Any economist would cringe at the idea that policy should try and eliminate deficits and surpluses created by the economic cycle, because that would mean destabilising the economy. This is sufficiently well known (cyclical deficits and surplus are called ‘the automatic stabiliser’) that it could undermine the idea that the high deficit was an immediate problem. This is one reason why it is important to push another mediamacro myth - the idea of Labour profligacy, which we debunk tomorrow. [2]

So where is the half-truth that gives the ‘firestorm’ myth some credence? It is of course the Eurozone crisis, and the idea that the UK could suffer a similar fate to the Eurozone periphery. But academic macroeconomists understand that the situation of a country with its own central bank, like the UK, is quite different from a country without, because the central bank can (and in the UK will) act as a lender of last resort, so the government will never ‘run out of money’. That simple fact is sufficient to prevent any crisis happening for an economy like the UK. Greece was profligate, and had to default, but the crisis in the rest of the Eurozone ended the moment the European Central Bank agreed to act as a lender of last resort in 2012.

Why is it so important to keep up the pretence that in 2010 the UK economy was ‘on the brink’ of a financial crisis? Because only then can the pain of the subsequent few years be excused. The truth is that the failure to recover until 2013 was not the inevitable cost of rescuing the economy from crisis, but an avoidable choice by the Coalition government. The delayed recovery, and the damage that did to living standards, was at least in part a direct consequence of attempts to reduce the deficit far too early, and there was no impending crisis that forced the government's hand. [3]


Previous posts in this series


[1] There is something about Clegg that wants me to see him in the best possible light. So I imagine that, when confronted just after the 2010 election by briefings from the Treasury and the Bank about the dire economic situation, he really believed what he was reading. He did not realise that, from the Treasury at least, it is standard practice to say this to any incoming government. (One of the interesting untold stories of austerity is the extent to which it was encouraged by senior Treasury civil servants.) But I suspect my imagine of 'Clegg the naive' is, well, imaginary.

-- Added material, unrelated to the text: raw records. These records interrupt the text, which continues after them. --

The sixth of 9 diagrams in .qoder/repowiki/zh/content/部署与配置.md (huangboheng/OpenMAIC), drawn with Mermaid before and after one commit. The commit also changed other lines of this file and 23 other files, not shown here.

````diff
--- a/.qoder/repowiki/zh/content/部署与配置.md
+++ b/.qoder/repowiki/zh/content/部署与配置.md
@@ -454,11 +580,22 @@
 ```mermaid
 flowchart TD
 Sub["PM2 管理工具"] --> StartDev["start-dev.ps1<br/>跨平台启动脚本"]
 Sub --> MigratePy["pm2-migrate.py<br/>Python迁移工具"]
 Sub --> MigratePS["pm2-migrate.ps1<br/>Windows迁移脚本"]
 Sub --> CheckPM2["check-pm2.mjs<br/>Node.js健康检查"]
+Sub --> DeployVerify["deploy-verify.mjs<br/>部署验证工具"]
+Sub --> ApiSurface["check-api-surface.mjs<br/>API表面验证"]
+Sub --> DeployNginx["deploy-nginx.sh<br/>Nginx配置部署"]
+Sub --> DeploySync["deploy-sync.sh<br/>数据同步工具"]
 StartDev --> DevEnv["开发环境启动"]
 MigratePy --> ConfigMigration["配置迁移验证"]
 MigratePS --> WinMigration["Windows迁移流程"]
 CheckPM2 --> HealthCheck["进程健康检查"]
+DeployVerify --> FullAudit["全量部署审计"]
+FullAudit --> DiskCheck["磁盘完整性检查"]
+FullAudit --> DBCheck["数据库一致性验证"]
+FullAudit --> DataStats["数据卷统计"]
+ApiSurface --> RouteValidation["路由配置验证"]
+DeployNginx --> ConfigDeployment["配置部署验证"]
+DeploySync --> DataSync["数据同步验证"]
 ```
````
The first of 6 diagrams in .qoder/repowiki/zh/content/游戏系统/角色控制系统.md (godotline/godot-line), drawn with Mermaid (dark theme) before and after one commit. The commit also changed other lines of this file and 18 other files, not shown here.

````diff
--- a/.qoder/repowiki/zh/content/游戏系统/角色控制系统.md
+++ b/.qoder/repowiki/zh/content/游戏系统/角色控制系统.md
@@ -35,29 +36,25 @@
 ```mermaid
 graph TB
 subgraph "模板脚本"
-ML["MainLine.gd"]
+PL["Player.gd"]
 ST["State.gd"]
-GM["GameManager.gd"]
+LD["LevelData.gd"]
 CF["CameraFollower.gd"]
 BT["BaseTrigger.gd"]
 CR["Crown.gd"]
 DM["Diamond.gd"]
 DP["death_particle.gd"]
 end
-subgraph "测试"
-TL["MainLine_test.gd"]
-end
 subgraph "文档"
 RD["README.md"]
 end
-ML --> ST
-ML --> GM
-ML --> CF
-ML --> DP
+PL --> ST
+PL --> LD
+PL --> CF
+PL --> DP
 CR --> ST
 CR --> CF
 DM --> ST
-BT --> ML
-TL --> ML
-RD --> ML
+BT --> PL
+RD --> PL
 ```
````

[2] If the financial crisis had permanently lowered UK GDP, or the tax potential of GDP, then that would also imply the need to reduce government spending at some point. But, as most economists agree, you do that when monetary policy can offset the impact of these cuts on demand. You do not choose to undertake austerity when short term interest rates cannot fall any further.

[3] The clear majority of macroeconomists agree that austerity when short term interest rates cannot fall any further will reduce output. The OBR calculate that austerity cut growth in financial years 2010-11 and 2011-12 by 1%, but there are good reasons for thinking this may be an underestimate. 

Monday, 20 April 2015

UK mediamacro myths: an introduction

I’ve written an article for the New Statesman entitled “Covering up the austerity mistake”. The first half is about the nature of the mistake, which readers of this blog will be familiar with. The second half is how this mistake was effectively ignored by most of the media. Given the size of the mistake - lost resources worth on average at least £4000 for each UK household - calling this a media cover-up is hardly an exaggeration.

Let’s be absolutely clear: this £4000 figure is not just the opinion of one economist. It is based on analysis by the OBR, which the media is happy to treat as authoritative on most occasions. The OBR say austerity reduced GDP growth by 1% in both financial years 2010-11 and 2011-12. With no significant growth in 2012, that means a total output cost of at least 5% of GDP, which is about £1,500 per person or £4,000 per household. The only serious challenges I have seen of this analysis are that the numbers are too small. My own estimate of the total cost of austerity would be considerably higher, but I tend to use the OBR based figure because the OBR rightly has authority.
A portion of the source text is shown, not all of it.